▶ [TASK]:
For every entry below, give it back exactly and leave out any image.

▶ [RECORDS SUPPLIED]:
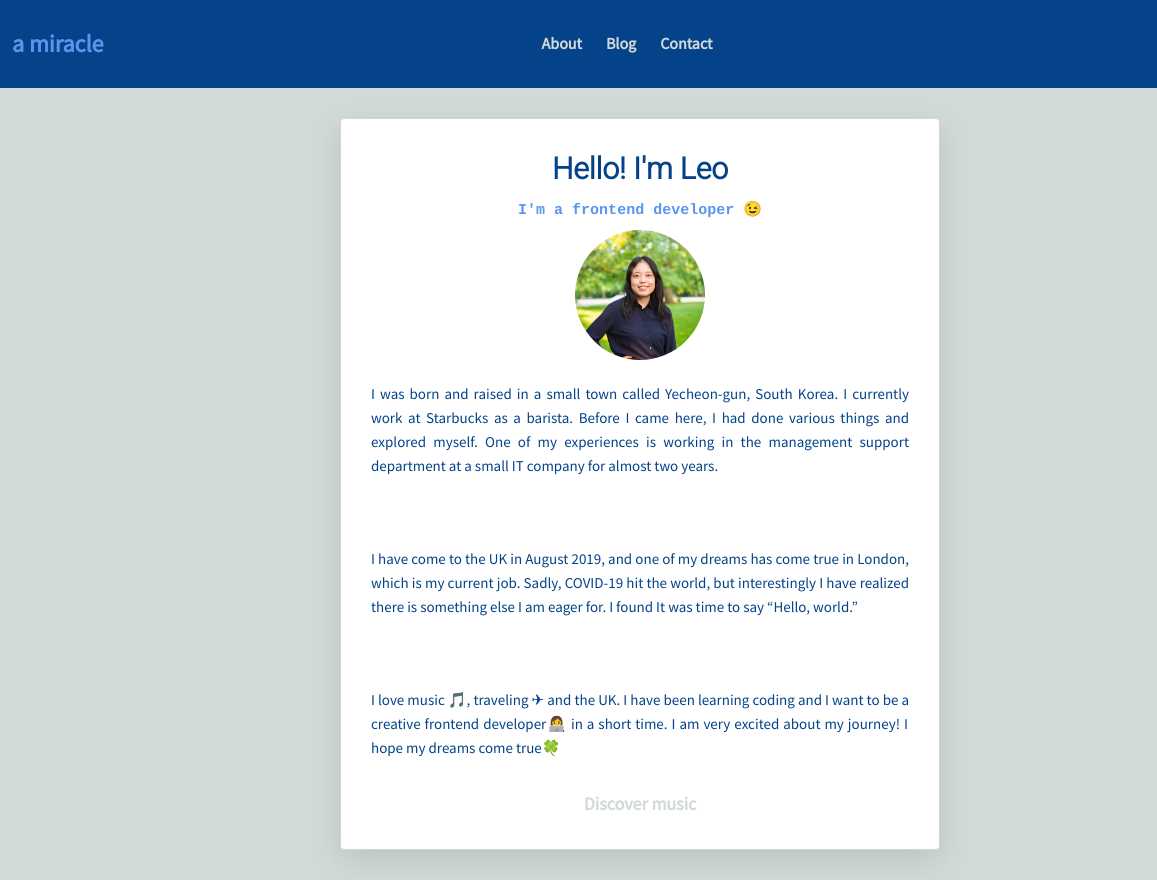
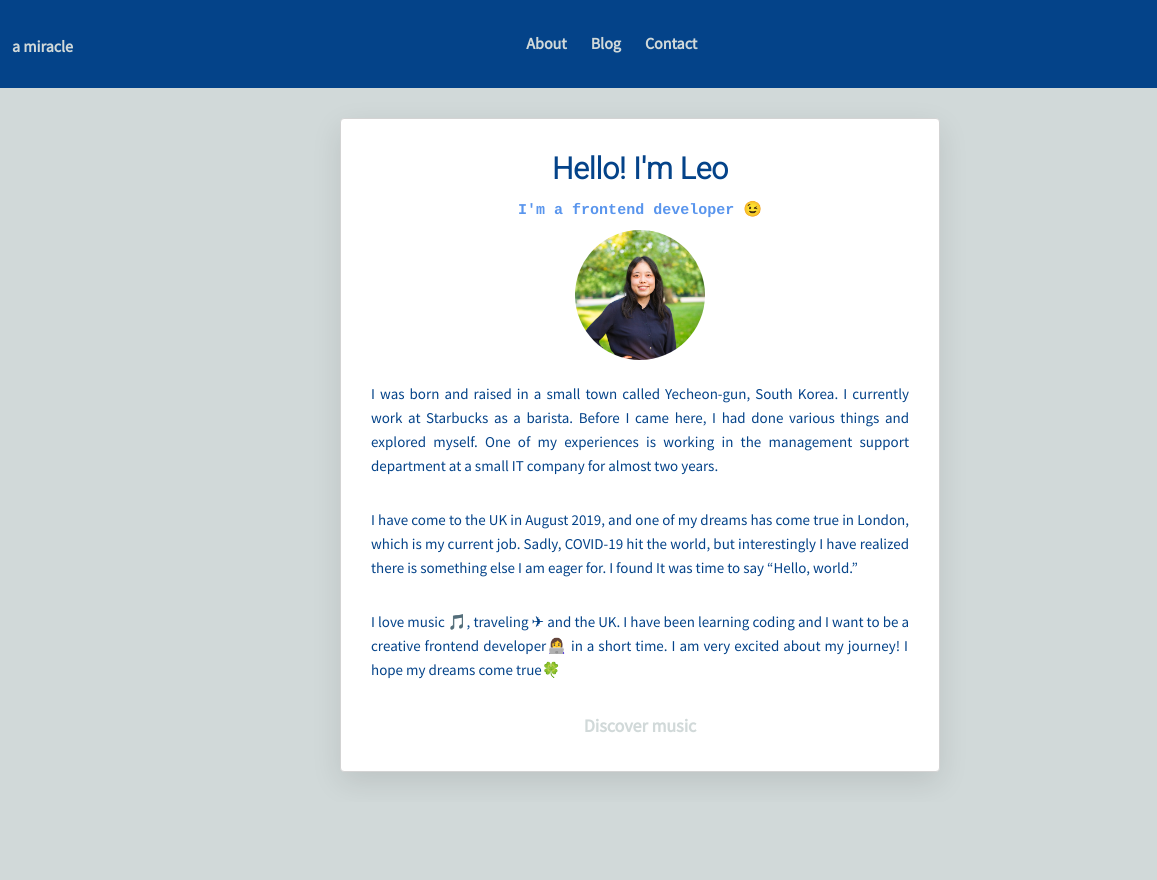
Before and after one commit to Leooogo/portfolio, a plain HTML site: page index.html in a window 1280 px wide. Shown: the full height of the page, 0-1157 px from the left. After the commit the page ends 802 px from the top, so only its background shows below. Drawn offline with Linux system fonts and the light colour scheme.

Commit message:
changed logo color

```diff
--- a/style.css
+++ b/style.css
@@ -52,7 +52,7 @@ a {
   padding: 8px 12px;
 }
 
-.navbar__logo a {
+.navbar__logo {
   font-size: 24px;
   color: var(--accent-color);
 }
```
Also changed, not shown: index.html (+0 -2 lines).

▶ [RESPONSE TO THIS TASK]:
Before and after one commit to Leooogo/portfolio, a plain HTML site: page index.html in a window 1280 px wide. Shown: the full height of the page, 0-1157 px from the left. After the commit the page ends 802 px from the top, so only its background shows below. Drawn offline with Linux system fonts and the light colour scheme.

Commit message:
changed logo color

```diff
--- a/style.css
+++ b/style.css
@@ -52,7 +52,7 @@ a {
   padding: 8px 12px;
 }
 
-.navbar__logo a {
+.navbar__logo {
   font-size: 24px;
   color: var(--accent-color);
 }
```
Also changed, not shown: index.html (+0 -2 lines).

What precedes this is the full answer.